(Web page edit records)
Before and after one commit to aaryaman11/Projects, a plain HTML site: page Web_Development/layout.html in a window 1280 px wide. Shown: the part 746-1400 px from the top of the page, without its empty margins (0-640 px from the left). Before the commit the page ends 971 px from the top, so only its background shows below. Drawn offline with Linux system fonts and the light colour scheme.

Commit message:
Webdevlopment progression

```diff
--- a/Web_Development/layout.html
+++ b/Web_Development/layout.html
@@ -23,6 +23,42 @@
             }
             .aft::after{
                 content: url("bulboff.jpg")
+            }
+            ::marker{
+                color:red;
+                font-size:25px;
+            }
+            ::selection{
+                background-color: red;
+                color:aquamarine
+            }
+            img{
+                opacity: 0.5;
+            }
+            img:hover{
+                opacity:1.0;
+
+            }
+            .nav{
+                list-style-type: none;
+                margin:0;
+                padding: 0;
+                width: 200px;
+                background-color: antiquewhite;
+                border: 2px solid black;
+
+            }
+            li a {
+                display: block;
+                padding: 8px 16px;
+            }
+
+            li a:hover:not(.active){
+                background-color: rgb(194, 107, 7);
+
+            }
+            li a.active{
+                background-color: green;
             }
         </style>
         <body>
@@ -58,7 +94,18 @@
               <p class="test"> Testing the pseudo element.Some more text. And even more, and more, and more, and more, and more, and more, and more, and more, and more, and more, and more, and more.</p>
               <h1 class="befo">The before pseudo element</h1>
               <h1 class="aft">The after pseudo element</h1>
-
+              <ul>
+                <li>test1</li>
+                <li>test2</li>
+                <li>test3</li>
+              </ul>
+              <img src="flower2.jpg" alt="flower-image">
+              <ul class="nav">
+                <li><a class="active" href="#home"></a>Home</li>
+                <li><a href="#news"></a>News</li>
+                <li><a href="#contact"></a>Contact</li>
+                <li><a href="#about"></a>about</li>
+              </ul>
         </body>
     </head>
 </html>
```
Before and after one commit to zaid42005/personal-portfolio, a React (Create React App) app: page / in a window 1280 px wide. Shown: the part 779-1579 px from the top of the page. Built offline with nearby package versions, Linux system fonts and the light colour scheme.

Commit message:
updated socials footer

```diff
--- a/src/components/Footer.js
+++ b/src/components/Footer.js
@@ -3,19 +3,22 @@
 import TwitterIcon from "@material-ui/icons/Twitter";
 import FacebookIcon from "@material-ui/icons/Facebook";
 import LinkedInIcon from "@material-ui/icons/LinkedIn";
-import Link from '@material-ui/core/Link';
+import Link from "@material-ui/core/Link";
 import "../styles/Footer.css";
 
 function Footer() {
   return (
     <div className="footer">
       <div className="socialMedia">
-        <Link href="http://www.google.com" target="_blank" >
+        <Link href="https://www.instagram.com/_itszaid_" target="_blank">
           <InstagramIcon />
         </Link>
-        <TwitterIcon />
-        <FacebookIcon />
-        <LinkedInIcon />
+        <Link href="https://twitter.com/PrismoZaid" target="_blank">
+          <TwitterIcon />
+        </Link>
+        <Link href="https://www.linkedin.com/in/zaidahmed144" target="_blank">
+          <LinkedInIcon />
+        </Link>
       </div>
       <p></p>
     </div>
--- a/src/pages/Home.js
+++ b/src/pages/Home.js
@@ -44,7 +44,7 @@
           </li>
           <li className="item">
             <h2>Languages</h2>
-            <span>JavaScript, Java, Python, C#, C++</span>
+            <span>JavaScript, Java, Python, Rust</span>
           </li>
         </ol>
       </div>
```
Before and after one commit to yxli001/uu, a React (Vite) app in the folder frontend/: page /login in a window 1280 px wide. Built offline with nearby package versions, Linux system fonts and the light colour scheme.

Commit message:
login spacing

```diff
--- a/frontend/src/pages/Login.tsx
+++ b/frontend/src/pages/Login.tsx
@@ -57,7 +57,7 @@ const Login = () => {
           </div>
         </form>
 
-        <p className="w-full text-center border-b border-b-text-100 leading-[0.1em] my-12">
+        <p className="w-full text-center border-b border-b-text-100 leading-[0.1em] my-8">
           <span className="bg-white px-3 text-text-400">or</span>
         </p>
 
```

▶ _Prompt_:
Report, as a bare number, how many lines above contain the string "href".

▶ _Completed exercise_:
8